• **GIVEN DATA**:
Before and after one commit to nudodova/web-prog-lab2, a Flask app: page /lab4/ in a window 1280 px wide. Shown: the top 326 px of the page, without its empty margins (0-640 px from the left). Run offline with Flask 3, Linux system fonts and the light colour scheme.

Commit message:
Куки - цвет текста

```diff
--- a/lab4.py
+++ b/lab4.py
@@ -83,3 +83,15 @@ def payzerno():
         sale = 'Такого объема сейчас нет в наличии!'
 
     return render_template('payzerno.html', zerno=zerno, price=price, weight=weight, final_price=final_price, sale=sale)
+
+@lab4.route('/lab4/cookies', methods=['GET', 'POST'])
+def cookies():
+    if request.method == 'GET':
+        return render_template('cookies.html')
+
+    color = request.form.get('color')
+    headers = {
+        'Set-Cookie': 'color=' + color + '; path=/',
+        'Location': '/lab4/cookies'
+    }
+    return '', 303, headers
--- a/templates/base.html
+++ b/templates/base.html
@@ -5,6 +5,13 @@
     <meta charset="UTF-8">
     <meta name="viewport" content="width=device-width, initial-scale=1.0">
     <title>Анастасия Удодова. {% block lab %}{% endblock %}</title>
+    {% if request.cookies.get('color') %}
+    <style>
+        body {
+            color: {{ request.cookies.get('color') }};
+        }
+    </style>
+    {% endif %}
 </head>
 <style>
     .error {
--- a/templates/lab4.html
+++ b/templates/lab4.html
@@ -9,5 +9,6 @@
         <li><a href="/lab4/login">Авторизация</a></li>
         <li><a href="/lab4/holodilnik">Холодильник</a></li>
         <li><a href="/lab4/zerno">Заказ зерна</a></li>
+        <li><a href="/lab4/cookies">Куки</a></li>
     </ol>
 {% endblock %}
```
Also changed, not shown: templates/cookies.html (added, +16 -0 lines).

• **TASK STATEMENT**:
Restate the entries. Match them exactly.

• **RESULT FOR THIS TASK**:
Before and after one commit to nudodova/web-prog-lab2, a Flask app: page /lab4/ in a window 1280 px wide. Shown: the top 326 px of the page, without its empty margins (0-640 px from the left). Run offline with Flask 3, Linux system fonts and the light colour scheme.

Commit message:
Куки - цвет текста

```diff
--- a/lab4.py
+++ b/lab4.py
@@ -83,3 +83,15 @@ def payzerno():
         sale = 'Такого объема сейчас нет в наличии!'
 
     return render_template('payzerno.html', zerno=zerno, price=price, weight=weight, final_price=final_price, sale=sale)
+
+@lab4.route('/lab4/cookies', methods=['GET', 'POST'])
+def cookies():
+    if request.method == 'GET':
+        return render_template('cookies.html')
+
+    color = request.form.get('color')
+    headers = {
+        'Set-Cookie': 'color=' + color + '; path=/',
+        'Location': '/lab4/cookies'
+    }
+    return '', 303, headers
--- a/templates/base.html
+++ b/templates/base.html
@@ -5,6 +5,13 @@
     <meta charset="UTF-8">
     <meta name="viewport" content="width=device-width, initial-scale=1.0">
     <title>Анастасия Удодова. {% block lab %}{% endblock %}</title>
+    {% if request.cookies.get('color') %}
+    <style>
+        body {
+            color: {{ request.cookies.get('color') }};
+        }
+    </style>
+    {% endif %}
 </head>
 <style>
     .error {
--- a/templates/lab4.html
+++ b/templates/lab4.html
@@ -9,5 +9,6 @@
         <li><a href="/lab4/login">Авторизация</a></li>
         <li><a href="/lab4/holodilnik">Холодильник</a></li>
         <li><a href="/lab4/zerno">Заказ зерна</a></li>
+        <li><a href="/lab4/cookies">Куки</a></li>
     </ol>
 {% endblock %}
```
Also changed, not shown: templates/cookies.html (added, +16 -0 lines).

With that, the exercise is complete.